▶ _PROBLEM TO SOLVE_
From the listing below, extract every line containing "truncate".

▶ _THE DATA_

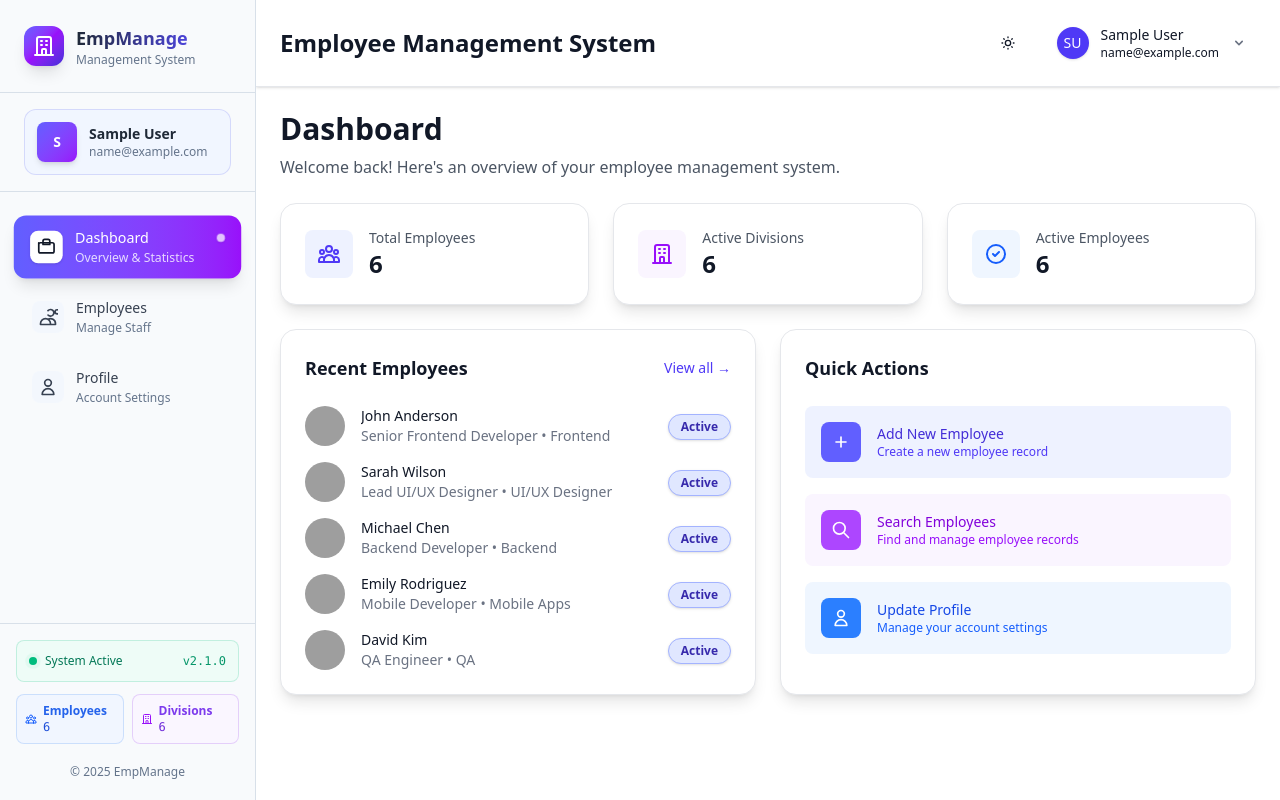
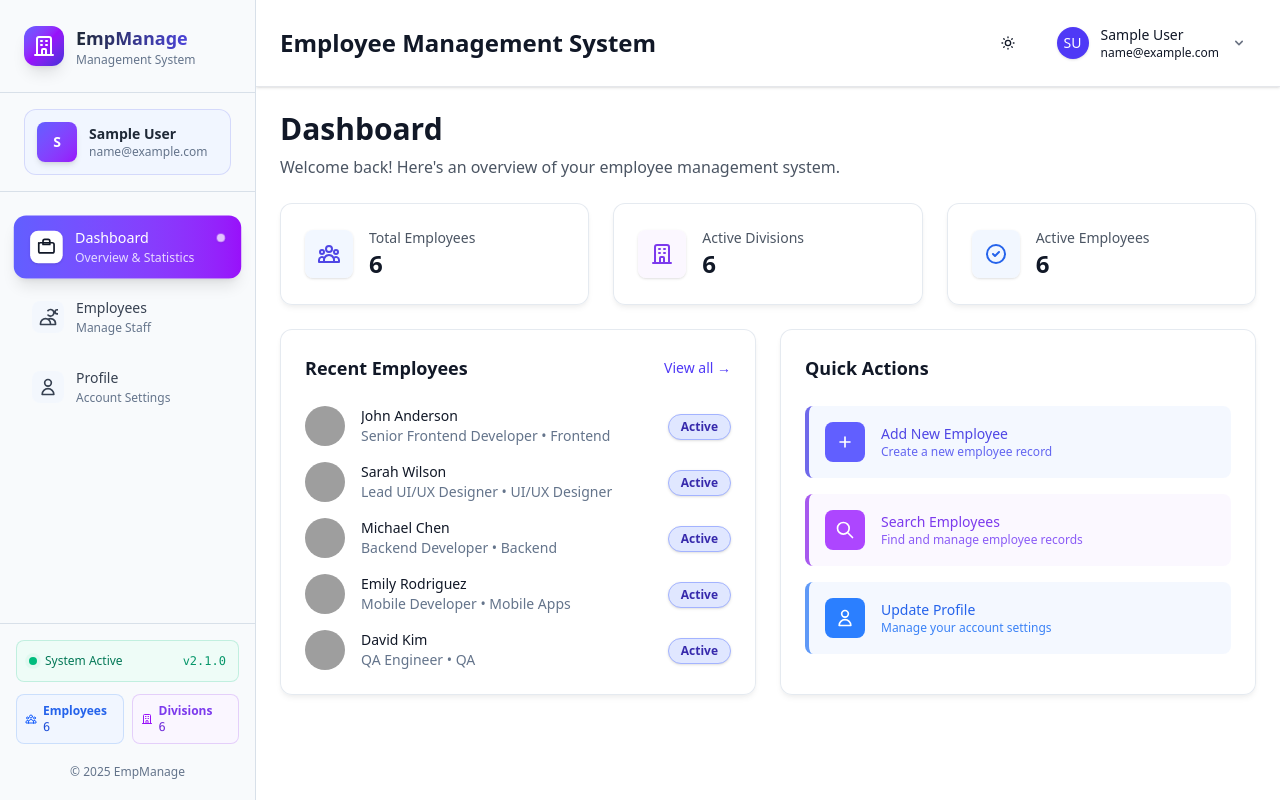
Before and after one commit to akbarryyan/tugas-1-frontend, a React (Vite) app: page /dashboard in a window 1280 px wide. Built offline with nearby package versions, Linux system fonts and the light colour scheme; sample sign-in values are in the browser's storage; grey boxes are pictures that could not be loaded.

Commit message:
refactor: enhance Dashboard styling for improved dark mode support and user experience

```diff
--- a/src/pages/Dashboard.jsx
+++ b/src/pages/Dashboard.jsx
@@ -160,10 +160,56 @@ const Dashboard = () => {
       {/* Stats Cards */}
       <div className="grid grid-cols-1 md:grid-cols-2 lg:grid-cols-3 gap-6">
         {statCards.map((stat, index) => (
-          <div key={index} className="card p-6 card-hover">
+          <div
+            key={index}
+            className="p-6 card-hover rounded-xl border transform transition-all duration-300 hover:scale-[1.02]"
+            style={{
+              backgroundColor: isDark
+                ? "rgba(17, 24, 39, 0.8)"
+                : "rgba(255, 255, 255, 0.9)",
+              borderColor: isDark
+                ? "rgba(75, 85, 99, 0.3)"
+                : "rgba(203, 213, 225, 0.5)",
+              boxShadow: isDark
+                ? "0 4px 6px -1px rgba(0, 0, 0, 0.1), 0 2px 4px -1px rgba(0, 0, 0, 0.06)"
+                : "0 4px 6px -1px rgba(0, 0, 0, 0.05), 0 2px 4px -1px rgba(0, 0, 0, 0.03)",
+            }}
+          >
             <div className="flex items-center">
-              <div className={`flex-shrink-0 ${stat.bgColor} p-3 rounded-lg`}>
-                <div className={stat.textColor}>{stat.icon}</div>
+              <div
+                className={`flex-shrink-0 p-3 rounded-lg shadow-sm transform transition-transform duration-300 hover:scale-110`}
+                style={{
+                  backgroundColor: isDark
+                    ? stat.bgColor.replace("bg-", "").includes("indigo")
+                      ? "rgba(79, 70, 229, 0.2)"
+                      : stat.bgColor.replace("bg-", "").includes("purple")
+                      ? "rgba(147, 51, 234, 0.2)"
+                      : "rgba(59, 130, 246, 0.2)"
+                    : stat.bgColor.replace("bg-", "").includes("indigo")
+                    ? "rgba(239, 246, 255, 0.8)"
+                    : stat.bgColor.replace("bg-", "").includes("purple")
+                    ? "rgba(250, 245, 255, 0.8)"
+                    : "rgba(239, 246, 255, 0.8)",
+                }}
+              >
+                <div
+                  className={`w-6 h-6`}
+                  style={{
+                    color: isDark
+                      ? stat.textColor.includes("indigo")
+                        ? "#a5b4fc"
+                        : stat.textColor.includes("purple")
+                        ? "#c4b5fd"
+                        : "#93c5fd"
+                      : stat.textColor.includes("indigo")
+                      ? "#4f46e5"
+                      : stat.textColor.includes("purple")
+                      ? "#7c3aed"
+                      : "#2563eb",
+                  }}
+                >
+                  {stat.icon}
+                </div>
               </div>
               <div className="ml-4 flex-1">
                 <p
@@ -191,7 +237,20 @@ const Dashboard = () => {
       {/* Recent Employees */}
       <div className="grid grid-cols-1 lg:grid-cols-2 gap-6">
         {/* Recent Employees List */}
-        <div className="card p-6">
+        <div
+          className="p-6 rounded-xl border"
+          style={{
+            backgroundColor: isDark
+              ? "rgba(17, 24, 39, 0.8)"
+              : "rgba(255, 255, 255, 0.9)",
+            borderColor: isDark
+              ? "rgba(75, 85, 99, 0.3)"
+              : "rgba(203, 213, 225, 0.5)",
+            boxShadow: isDark
+              ? "0 4px 6px -1px rgba(0, 0, 0, 0.1), 0 2px 4px -1px rgba(0, 0, 0, 0.06)"
+              : "0 4px 6px -1px rgba(0, 0, 0, 0.05), 0 2px 4px -1px rgba(0, 0, 0, 0.03)",
+          }}
+        >
           <div className="flex items-center justify-between mb-6">
             <h2
               className="text-lg font-semibold"
@@ -226,7 +285,12 @@ const Dashboard = () => {
                   >
                     {employee.name}
                   </p>
-                  <p className="text-sm text-gray-500 dark:text-gray-400 truncate">
+                  <p
+                    className="text-sm truncate"
+                    style={{
+                      color: isDark ? "#9ca3af" : "#64748b",
+                    }}
+                  >
                     {employee.position} • {employee.division.name}
                   </p>
                 </div>
@@ -240,10 +304,13 @@ const Dashboard = () => {
           {stats.recentEmployees.length === 0 && (
             <div className="text-center py-8">
               <svg
-                className="w-12 h-12 text-gray-400 dark:text-gray-600 mx-auto mb-4"
+                className="w-12 h-12 mx-auto mb-4"
                 fill="none"
                 stroke="currentColor"
                 viewBox="0 0 24 24"
+                style={{
+                  color: isDark ? "#6b7280" : "#9ca3af",
+                }}
               >
                 <path
                   strokeLinecap="round"
@@ -252,7 +319,11 @@ const Dashboard = () => {
                   d="M17 20h5v-2a3 3 0 00-5.356-1.857M17 20H7m10 0v-2c0-.656-.126-1.283-.356-1.857M7 20H2v-2a3 3 0 015.356-1.857M7 20v-2c0-.656.126-1.283.356-1.857m0 0a5.002 5.002 0 019.288 0M15 7a3 3 0 11-6 0 3 3 0 016 0zm6 3a2 2 0 11-4 0 2 2 0 014 0zM7 10a2 2 0 11-4 0 2 2 0 014 0z"
                 />
               </svg>
-              <p className="text-gray-500 dark:text-gray-400">
+              <p
+                style={{
+                  color: isDark ? "#9ca3af" : "#64748b",
+                }}
+              >
                 No employees found
               </p>
             </div>
@@ -260,7 +331,20 @@ const Dashboard = () => {
         </div>
 
         {/* Quick Actions */}
-        <div className="card p-6">
+        <div
+          className="p-6 rounded-xl border"
+          style={{
+            backgroundColor: isDark
+              ? "rgba(17, 24, 39, 0.8)"
+              : "rgba(255, 255, 255, 0.9)",
+            borderColor: isDark
+              ? "rgba(75, 85, 99, 0.3)"
+              : "rgba(203, 213, 225, 0.5)",
+            boxShadow: isDark
+              ? "0 4px 6px -1px rgba(0, 0, 0, 0.1), 0 2px 4px -1px rgba(0, 0, 0, 0.06)"
+              : "0 4px 6px -1px rgba(0, 0, 0, 0.05), 0 2px 4px -1px rgba(0, 0, 0, 0.03)",
+          }}
+        >
           <h2
             className="text-lg font-semibold mb-6"
             style={{
@@ -273,7 +357,27 @@ const Dashboard = () => {
           <div className="space-y-4">
             <Link
               to="/employees?action=add"
-              className="flex items-center p-4 bg-indigo-50 dark:bg-indigo-900/20 rounded-lg hover:bg-indigo-100 dark:hover:bg-indigo-900/30 transition-colors duration-200"
+              className="flex items-center p-4 rounded-lg transition-all duration-300 transform hover:scale-[1.02]"
+              style={{
+                backgroundColor: isDark
+                  ? "rgba(79, 70, 229, 0.1)"
+                  : "rgba(239, 246, 255, 0.7)",
+                borderLeft: isDark
+                  ? "4px solid rgba(99, 102, 241, 0.6)"
+                  : "4px solid rgba(79, 70, 229, 0.8)",
+              }}
+              onMouseEnter={(e) => {
+                e.target.style.backgroundColor = isDark
+                  ? "rgba(79, 70, 229, 0.2)"
+                  : "rgba(219, 234, 254, 0.8)";
+                e.target.style.boxShadow = "0 4px 12px rgba(79, 70, 229, 0.15)";
+              }}
+              onMouseLeave={(e) => {
+                e.target.style.backgroundColor = isDark
+                  ? "rgba(79, 70, 229, 0.1)"
+                  : "rgba(239, 246, 255, 0.7)";
+                e.target.style.boxShadow = "none";
+              }}
             >
               <div className="flex-shrink-0 w-10 h-10 bg-indigo-500 rounded-lg flex items-center justify-center">
                 <svg
@@ -291,10 +395,20 @@ const Dashboard = () => {
                 </svg>
               </div>
               <div className="ml-4">
-                <p className="text-sm font-medium text-indigo-700 dark:text-indigo-300">
+                <p
+                  className="text-sm font-medium"
+                  style={{
+                    color: isDark ? "#a5b4fc" : "#4f46e5",
+                  }}
+                >
                   Add New Employee
                 </p>
-                <p className="text-xs text-indigo-600 dark:text-indigo-400">
+                <p
+                  className="text-xs"
+                  style={{
+                    color: isDark ? "#818cf8" : "#6366f1",
+                  }}
+                >
                   Create a new employee record
                 </p>
               </div>
@@ -302,7 +416,28 @@ const Dashboard = () => {
 
             <Link
               to="/employees"
-              className="flex items-center p-4 bg-purple-50 dark:bg-purple-900/20 rounded-lg hover:bg-purple-100 dark:hover:bg-purple-900/30 transition-colors duration-200"
+              className="flex items-center p-4 rounded-lg transition-all duration-300 transform hover:scale-[1.02]"
+              style={{
+                backgroundColor: isDark
+                  ? "rgba(147, 51, 234, 0.1)"
+                  : "rgba(250, 245, 255, 0.7)",
+                borderLeft: isDark
+                  ? "4px solid rgba(168, 85, 247, 0.6)"
+                  : "4px solid rgba(147, 51, 234, 0.8)",
+              }}
+              onMouseEnter={(e) => {
+                e.target.style.backgroundColor = isDark
+                  ? "rgba(147, 51, 234, 0.2)"
+                  : "rgba(243, 232, 255, 0.8)";
+                e.target.style.boxShadow =
+                  "0 4px 12px rgba(147, 51, 234, 0.15)";
+              }}
+              onMouseLeave={(e) => {
+                e.target.style.backgroundColor = isDark
+                  ? "rgba(147, 51, 234, 0.1)"
+                  : "rgba(250, 245, 255, 0.7)";
+                e.target.style.boxShadow = "none";
+              }}
             >
               <div className="flex-shrink-0 w-10 h-10 bg-purple-500 rounded-lg flex items-center justify-center">
                 <svg
@@ -320,10 +455,20 @@ const Dashboard = () => {
                 </svg>
               </div>
               <div className="ml-4">
-                <p className="text-sm font-medium text-purple-700 dark:text-purple-300">
+                <p
+                  className="text-sm font-medium"
+                  style={{
+                    color: isDark ? "#c4b5fd" : "#7c3aed",
+                  }}
+                >
                   Search Employees
                 </p>
-                <p className="text-xs text-purple-600 dark:text-purple-400">
+                <p
+                  className="text-xs"
+                  style={{
+                    color: isDark ? "#a78bfa" : "#8b5cf6",
+                  }}
+                >
                   Find and manage employee records
                 </p>
               </div>
@@ -331,7 +476,28 @@ const Dashboard = () => {
 
             <Link
               to="/profile"
-              className="flex items-center p-4 bg-blue-50 dark:bg-blue-900/20 rounded-lg hover:bg-blue-100 dark:hover:bg-blue-900/30 transition-colors duration-200"
+              className="flex items-center p-4 rounded-lg transition-all duration-300 transform hover:scale-[1.02]"
+              style={{
+                backgroundColor: isDark
+                  ? "rgba(59, 130, 246, 0.1)"
+                  : "rgba(239, 246, 255, 0.7)",
+                borderLeft: isDark
+                  ? "4px solid rgba(96, 165, 250, 0.6)"
+                  : "4px solid rgba(59, 130, 246, 0.8)",
+              }}
+              onMouseEnter={(e) => {
+                e.target.style.backgroundColor = isDark
+                  ? "rgba(59, 130, 246, 0.2)"
+                  : "rgba(219, 234, 254, 0.8)";
+                e.target.style.boxShadow =
+                  "0 4px 12px rgba(59, 130, 246, 0.15)";
+              }}
+              onMouseLeave={(e) => {
+                e.target.style.backgroundColor = isDark
+                  ? "rgba(59, 130, 246, 0.1)"
+                  : "rgba(239, 246, 255, 0.7)";
+                e.target.style.boxShadow = "none";
+              }}
             >
               <div className="flex-shrink-0 w-10 h-10 bg-blue-500 rounded-lg flex items-center justify-center">
                 <svg
@@ -349,10 +515,20 @@ const Dashboard = () => {
                 </svg>
               </div>
               <div className="ml-4">
-                <p className="text-sm font-medium text-blue-700 dark:text-blue-300">
+                <p
+                  className="text-sm font-medium"
+                  style={{
+                    color: isDark ? "#93c5fd" : "#2563eb",
+                  }}
+                >
                   Update Profile
                 </p>
-                <p className="text-xs text-blue-600 dark:text-blue-400">
+                <p
+                  className="text-xs"
+                  style={{
+                    color: isDark ? "#60a5fa" : "#3b82f6",
+                  }}
+                >
                   Manage your account settings
                 </p>
               </div>
```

▶ _YOUR SOLUTION_
-                  <p className="text-sm text-gray-500 dark:text-gray-400 truncate">
+                    className="text-sm truncate"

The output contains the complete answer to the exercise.